◆ EXERCISE INSTRUCTIONS: Copy out each line below in which the string "const" appears.

◆ RECORDS TO PROCESS:

######

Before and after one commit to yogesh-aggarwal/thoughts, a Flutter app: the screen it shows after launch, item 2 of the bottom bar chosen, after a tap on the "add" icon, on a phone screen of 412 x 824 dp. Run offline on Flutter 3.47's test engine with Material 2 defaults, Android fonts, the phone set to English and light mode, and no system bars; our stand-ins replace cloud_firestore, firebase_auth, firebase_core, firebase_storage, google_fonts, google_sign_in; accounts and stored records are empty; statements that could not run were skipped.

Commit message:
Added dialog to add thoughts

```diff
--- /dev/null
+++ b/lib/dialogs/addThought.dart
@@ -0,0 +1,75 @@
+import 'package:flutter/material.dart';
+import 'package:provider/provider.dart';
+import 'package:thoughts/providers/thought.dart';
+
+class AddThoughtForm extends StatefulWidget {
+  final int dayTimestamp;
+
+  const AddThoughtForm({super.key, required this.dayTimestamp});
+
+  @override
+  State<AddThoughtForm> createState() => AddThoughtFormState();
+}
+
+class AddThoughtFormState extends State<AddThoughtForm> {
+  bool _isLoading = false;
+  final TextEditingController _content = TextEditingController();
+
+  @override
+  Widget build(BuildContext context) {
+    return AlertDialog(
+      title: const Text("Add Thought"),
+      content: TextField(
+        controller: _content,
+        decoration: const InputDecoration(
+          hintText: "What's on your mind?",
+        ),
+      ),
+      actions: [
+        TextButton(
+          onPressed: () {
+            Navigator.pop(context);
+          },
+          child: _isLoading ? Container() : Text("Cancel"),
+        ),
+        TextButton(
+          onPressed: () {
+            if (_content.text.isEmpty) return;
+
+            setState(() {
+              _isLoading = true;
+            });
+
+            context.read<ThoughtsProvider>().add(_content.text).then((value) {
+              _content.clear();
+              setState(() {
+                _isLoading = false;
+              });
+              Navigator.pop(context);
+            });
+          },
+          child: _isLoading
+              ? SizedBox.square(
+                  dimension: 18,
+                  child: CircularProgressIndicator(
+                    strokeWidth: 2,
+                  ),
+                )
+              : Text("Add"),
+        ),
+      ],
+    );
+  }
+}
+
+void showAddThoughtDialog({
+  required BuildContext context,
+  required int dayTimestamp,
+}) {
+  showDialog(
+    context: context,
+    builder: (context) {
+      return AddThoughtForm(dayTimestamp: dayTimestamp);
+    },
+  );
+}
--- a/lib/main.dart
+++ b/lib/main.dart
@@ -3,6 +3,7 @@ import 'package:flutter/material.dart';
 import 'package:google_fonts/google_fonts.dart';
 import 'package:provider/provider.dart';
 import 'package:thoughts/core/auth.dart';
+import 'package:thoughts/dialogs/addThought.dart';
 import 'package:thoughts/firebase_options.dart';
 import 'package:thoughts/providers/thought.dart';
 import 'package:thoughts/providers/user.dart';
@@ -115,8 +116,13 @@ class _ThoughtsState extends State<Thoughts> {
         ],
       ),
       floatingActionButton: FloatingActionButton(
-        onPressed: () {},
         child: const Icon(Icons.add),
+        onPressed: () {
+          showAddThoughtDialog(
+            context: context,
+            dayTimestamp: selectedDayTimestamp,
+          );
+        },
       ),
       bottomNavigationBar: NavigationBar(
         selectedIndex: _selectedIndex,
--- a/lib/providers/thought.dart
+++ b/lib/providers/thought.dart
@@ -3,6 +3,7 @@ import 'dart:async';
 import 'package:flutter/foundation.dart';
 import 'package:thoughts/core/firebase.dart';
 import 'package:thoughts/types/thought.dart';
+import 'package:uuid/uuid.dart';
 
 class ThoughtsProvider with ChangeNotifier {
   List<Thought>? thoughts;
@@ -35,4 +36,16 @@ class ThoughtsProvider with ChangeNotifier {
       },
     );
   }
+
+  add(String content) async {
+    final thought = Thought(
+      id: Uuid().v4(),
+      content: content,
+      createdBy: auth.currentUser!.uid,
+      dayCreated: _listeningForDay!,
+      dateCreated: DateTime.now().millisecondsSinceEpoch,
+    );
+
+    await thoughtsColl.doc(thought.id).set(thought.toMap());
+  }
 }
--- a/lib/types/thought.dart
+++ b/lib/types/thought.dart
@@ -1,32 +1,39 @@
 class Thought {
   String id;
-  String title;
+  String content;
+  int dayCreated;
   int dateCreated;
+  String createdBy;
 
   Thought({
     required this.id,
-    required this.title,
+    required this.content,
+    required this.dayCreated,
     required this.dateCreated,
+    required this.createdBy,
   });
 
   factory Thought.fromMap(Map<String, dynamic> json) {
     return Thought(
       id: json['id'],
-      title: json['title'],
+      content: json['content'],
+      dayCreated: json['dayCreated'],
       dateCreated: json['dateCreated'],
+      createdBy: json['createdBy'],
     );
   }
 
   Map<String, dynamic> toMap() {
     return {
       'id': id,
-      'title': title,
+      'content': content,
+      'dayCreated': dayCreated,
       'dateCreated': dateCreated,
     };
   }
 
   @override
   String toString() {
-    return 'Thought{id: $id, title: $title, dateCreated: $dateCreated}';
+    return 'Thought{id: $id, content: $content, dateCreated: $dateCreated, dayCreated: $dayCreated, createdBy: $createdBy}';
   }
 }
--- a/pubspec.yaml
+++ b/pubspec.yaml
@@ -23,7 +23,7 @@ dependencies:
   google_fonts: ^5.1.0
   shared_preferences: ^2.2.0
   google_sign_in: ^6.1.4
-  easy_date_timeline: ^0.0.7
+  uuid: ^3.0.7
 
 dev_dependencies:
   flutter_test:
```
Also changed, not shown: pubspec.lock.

######

◆ SOLUTION FOR THIS TASK:
+  const AddThoughtForm({super.key, required this.dayTimestamp});
+      title: const Text("Add Thought"),
+        decoration: const InputDecoration(
         child: const Icon(Icons.add),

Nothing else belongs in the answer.